[Stored dataset items]
□ □ □ □

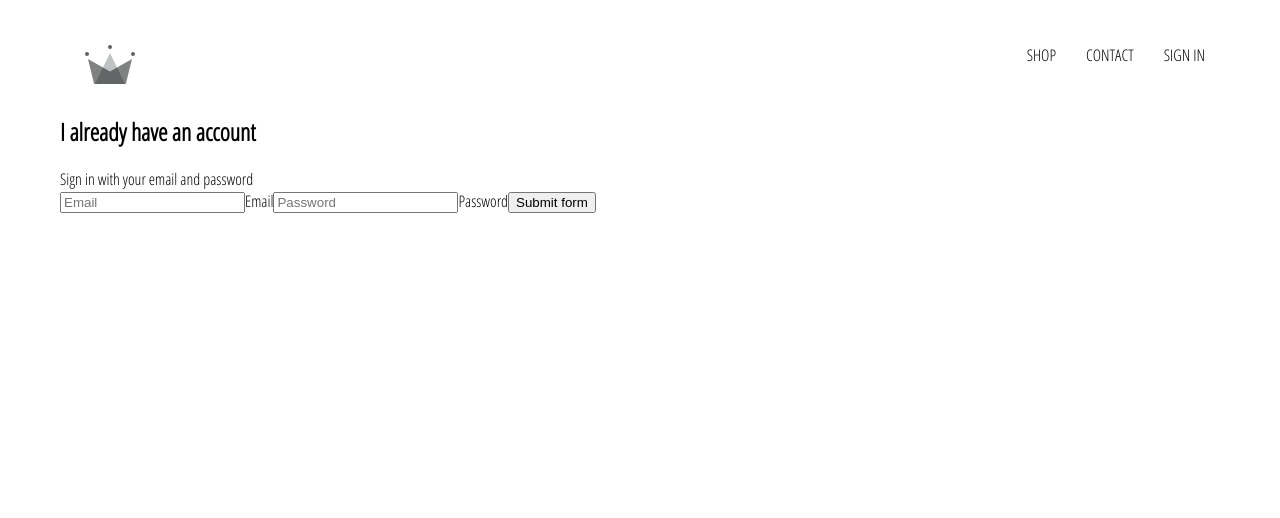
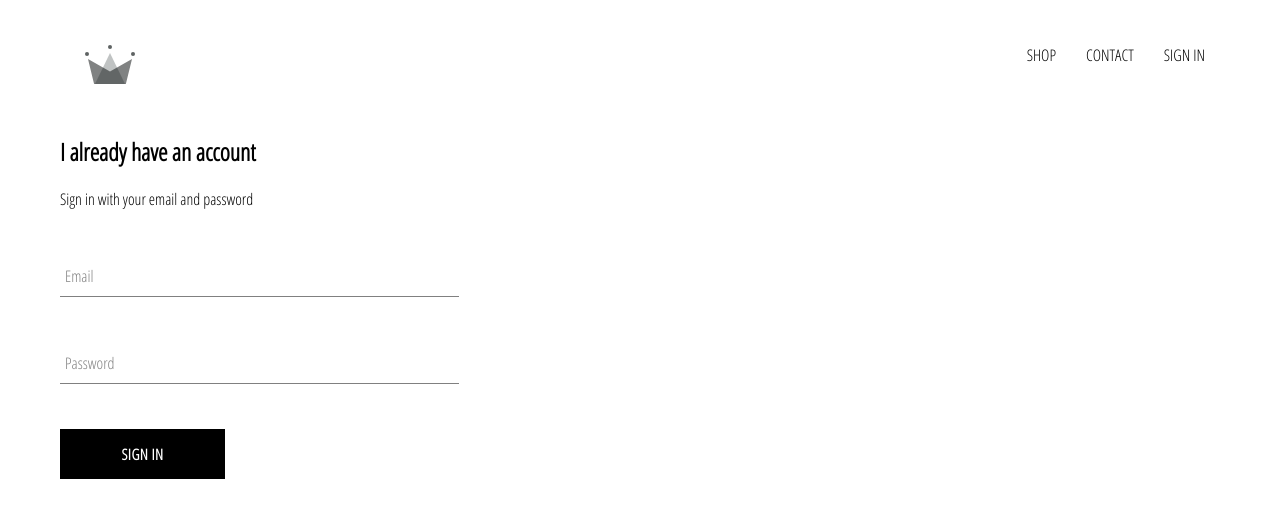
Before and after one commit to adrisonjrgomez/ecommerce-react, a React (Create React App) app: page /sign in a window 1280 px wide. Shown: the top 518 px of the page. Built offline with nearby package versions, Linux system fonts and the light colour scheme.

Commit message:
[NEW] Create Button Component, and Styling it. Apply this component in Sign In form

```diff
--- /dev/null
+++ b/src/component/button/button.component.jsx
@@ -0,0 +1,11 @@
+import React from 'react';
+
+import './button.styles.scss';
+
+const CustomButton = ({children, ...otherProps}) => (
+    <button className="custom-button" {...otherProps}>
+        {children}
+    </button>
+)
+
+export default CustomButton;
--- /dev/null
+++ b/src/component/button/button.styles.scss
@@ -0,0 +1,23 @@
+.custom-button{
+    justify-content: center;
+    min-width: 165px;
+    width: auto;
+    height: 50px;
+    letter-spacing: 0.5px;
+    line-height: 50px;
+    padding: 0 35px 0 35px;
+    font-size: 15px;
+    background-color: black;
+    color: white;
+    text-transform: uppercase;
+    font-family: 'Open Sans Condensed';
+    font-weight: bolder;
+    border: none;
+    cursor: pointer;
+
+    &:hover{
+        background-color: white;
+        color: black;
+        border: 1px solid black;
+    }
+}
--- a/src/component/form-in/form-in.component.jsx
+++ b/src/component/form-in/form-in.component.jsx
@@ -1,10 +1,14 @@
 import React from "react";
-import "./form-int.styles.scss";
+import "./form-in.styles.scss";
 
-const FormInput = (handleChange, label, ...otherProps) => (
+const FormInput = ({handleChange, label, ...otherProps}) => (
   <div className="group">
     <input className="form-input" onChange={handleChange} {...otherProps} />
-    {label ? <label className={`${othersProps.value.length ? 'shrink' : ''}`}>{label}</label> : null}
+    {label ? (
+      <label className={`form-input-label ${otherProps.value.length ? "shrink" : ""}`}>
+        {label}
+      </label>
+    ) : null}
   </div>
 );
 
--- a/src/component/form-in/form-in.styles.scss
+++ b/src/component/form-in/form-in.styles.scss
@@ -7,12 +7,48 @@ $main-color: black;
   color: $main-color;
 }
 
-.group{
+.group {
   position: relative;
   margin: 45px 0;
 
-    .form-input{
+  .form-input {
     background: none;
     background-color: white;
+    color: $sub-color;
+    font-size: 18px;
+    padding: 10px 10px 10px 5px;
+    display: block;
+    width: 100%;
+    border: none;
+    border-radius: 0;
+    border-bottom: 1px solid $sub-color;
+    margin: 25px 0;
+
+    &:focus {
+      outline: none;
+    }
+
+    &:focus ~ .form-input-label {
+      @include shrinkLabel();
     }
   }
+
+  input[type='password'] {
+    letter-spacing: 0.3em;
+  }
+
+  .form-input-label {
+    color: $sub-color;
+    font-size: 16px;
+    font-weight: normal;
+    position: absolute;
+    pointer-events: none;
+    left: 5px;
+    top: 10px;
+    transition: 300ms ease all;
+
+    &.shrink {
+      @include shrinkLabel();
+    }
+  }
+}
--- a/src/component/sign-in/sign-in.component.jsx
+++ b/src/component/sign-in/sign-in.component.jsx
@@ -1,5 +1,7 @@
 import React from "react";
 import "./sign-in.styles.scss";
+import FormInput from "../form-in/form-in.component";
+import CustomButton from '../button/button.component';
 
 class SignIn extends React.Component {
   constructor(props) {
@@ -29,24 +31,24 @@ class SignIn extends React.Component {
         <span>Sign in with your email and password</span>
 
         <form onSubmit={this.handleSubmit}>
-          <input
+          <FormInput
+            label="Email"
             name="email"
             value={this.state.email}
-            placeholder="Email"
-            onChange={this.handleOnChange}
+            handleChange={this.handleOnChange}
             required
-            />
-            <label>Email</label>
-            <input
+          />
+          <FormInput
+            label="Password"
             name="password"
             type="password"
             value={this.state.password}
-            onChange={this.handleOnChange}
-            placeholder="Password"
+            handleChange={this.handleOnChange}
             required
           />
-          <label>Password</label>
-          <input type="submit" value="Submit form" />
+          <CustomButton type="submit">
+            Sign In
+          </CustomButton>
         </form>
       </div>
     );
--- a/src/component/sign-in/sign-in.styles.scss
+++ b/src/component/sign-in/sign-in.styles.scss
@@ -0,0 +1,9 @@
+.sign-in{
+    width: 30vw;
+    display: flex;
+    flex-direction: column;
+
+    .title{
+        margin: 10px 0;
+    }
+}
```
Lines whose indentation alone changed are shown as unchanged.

□ □ □ □

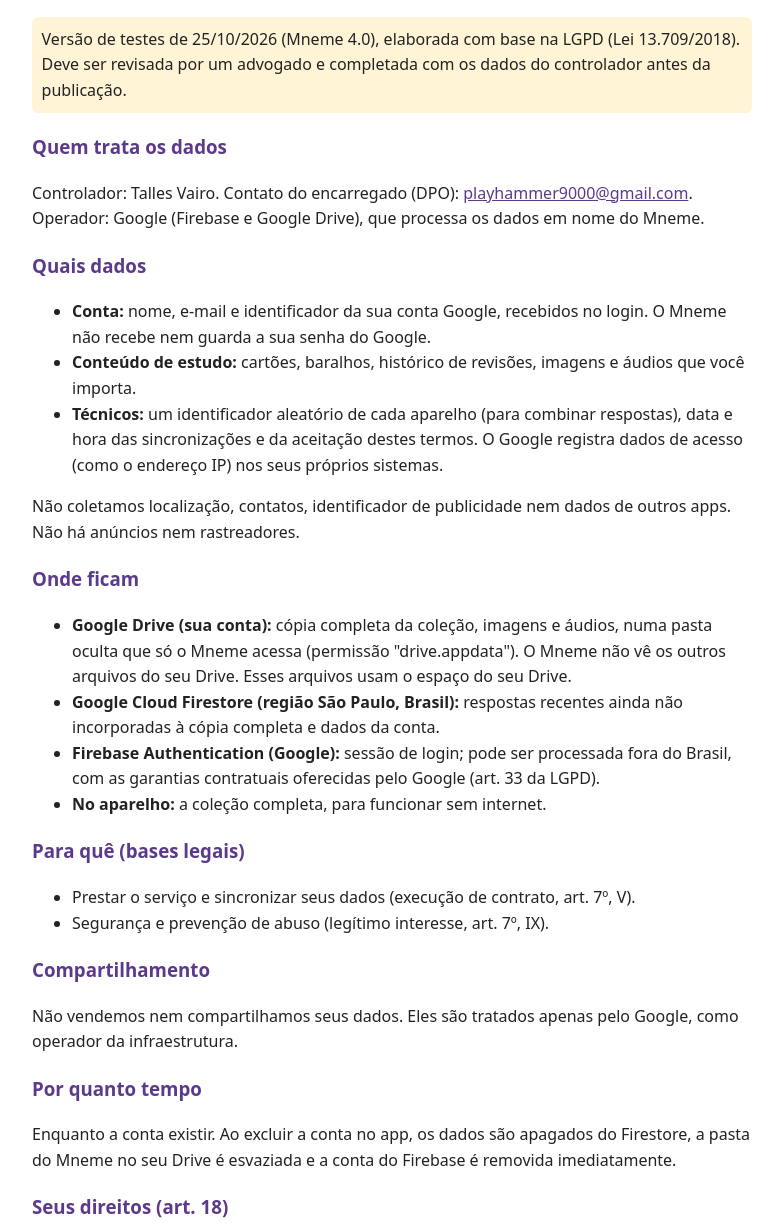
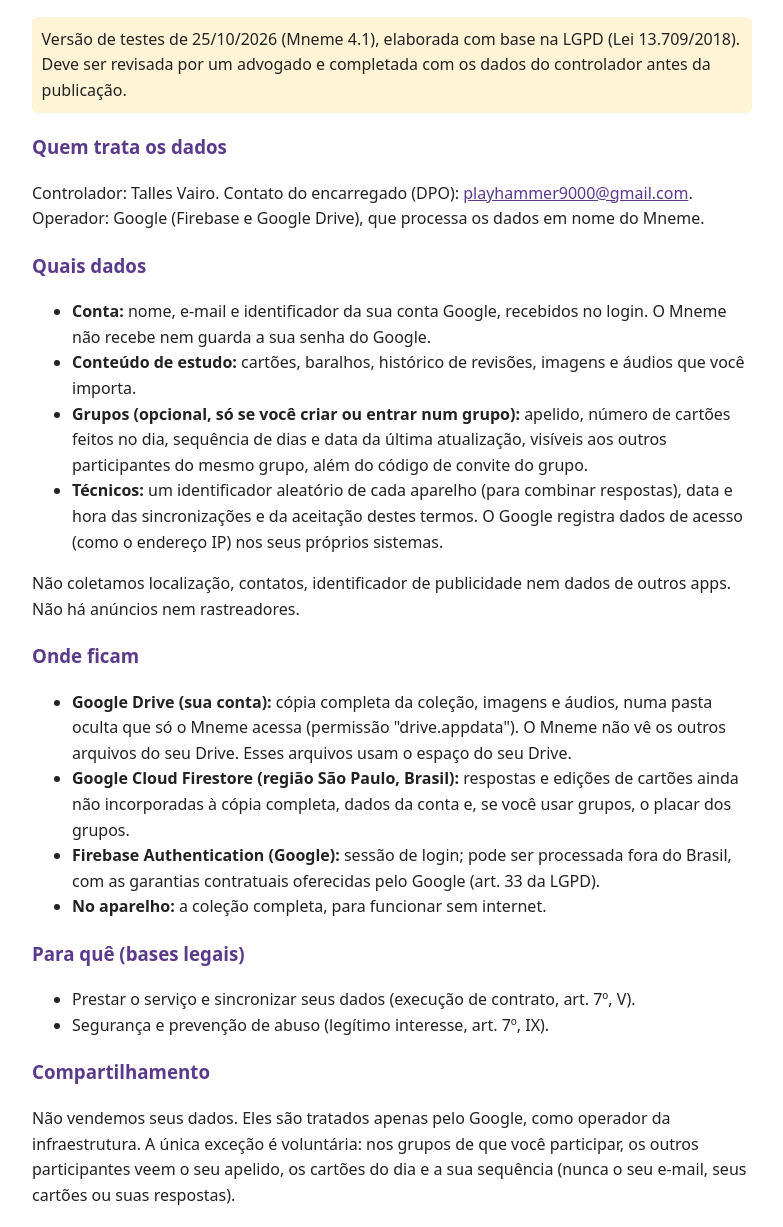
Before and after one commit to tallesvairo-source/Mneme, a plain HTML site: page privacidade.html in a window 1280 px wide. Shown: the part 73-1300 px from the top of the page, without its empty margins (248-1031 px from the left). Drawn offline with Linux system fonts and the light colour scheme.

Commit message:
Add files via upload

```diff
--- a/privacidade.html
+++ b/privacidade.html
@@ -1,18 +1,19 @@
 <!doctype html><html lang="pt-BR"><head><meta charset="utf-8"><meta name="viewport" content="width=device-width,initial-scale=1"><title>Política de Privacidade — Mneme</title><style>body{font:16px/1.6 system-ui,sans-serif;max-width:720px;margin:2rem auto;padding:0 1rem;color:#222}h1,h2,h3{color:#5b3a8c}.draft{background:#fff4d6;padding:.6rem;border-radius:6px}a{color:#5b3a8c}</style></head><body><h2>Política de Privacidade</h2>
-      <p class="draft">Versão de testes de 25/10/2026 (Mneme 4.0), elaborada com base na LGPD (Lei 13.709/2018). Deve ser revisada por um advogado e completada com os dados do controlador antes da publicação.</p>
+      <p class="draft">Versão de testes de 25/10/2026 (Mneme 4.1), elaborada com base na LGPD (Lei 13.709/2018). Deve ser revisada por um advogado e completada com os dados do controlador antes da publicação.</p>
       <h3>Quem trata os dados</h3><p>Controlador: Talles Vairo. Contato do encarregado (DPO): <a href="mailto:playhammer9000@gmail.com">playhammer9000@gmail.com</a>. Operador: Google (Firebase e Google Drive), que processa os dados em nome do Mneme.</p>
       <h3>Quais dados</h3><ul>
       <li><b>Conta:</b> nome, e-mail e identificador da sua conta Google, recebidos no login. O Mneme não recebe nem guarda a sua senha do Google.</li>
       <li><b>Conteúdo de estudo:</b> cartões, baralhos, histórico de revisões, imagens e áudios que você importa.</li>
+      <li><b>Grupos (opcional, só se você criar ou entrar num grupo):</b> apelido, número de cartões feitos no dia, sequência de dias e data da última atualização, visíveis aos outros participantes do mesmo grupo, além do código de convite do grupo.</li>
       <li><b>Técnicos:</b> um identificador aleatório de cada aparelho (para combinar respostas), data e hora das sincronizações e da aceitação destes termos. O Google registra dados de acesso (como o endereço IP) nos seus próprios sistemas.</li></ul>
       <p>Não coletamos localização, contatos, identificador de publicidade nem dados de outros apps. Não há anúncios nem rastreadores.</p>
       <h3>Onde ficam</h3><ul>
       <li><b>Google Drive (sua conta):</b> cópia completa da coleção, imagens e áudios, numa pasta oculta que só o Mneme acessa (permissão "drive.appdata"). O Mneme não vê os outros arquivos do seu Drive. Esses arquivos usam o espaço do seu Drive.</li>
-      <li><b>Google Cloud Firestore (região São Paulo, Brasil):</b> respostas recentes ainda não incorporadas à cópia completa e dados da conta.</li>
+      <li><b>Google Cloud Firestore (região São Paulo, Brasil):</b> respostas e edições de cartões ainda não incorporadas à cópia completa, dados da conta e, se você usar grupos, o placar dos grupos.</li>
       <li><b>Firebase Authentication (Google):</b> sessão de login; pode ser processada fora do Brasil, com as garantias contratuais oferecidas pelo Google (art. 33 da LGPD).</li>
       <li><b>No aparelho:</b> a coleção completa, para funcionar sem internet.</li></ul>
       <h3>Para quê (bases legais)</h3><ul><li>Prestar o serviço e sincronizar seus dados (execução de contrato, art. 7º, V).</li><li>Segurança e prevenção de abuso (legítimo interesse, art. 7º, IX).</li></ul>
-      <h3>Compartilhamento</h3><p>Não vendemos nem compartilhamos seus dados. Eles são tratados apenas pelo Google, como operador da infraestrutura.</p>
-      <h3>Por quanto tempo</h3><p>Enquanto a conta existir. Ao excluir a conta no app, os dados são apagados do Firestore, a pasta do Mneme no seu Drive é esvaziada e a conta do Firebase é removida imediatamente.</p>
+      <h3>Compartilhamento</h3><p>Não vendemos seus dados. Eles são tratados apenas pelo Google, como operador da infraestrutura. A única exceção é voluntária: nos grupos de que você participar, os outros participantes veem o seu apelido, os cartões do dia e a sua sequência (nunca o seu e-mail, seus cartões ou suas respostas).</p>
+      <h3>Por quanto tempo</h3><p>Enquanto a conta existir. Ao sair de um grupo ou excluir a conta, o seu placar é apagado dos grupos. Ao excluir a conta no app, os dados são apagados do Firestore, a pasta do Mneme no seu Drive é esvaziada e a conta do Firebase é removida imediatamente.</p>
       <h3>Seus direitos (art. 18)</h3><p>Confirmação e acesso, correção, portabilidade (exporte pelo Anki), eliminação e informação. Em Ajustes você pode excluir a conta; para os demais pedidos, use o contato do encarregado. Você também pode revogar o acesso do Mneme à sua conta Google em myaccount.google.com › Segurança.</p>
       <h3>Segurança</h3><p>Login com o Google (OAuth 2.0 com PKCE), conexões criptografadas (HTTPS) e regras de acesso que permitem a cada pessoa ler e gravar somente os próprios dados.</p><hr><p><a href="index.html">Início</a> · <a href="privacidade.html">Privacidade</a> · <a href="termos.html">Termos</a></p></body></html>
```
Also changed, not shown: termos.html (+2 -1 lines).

□ □ □ □

- **Description of the task**:
The result should be every line that contains "state", copied from the entries.

- **Solution to the problem**:
             value={this.state.email}
             value={this.state.password}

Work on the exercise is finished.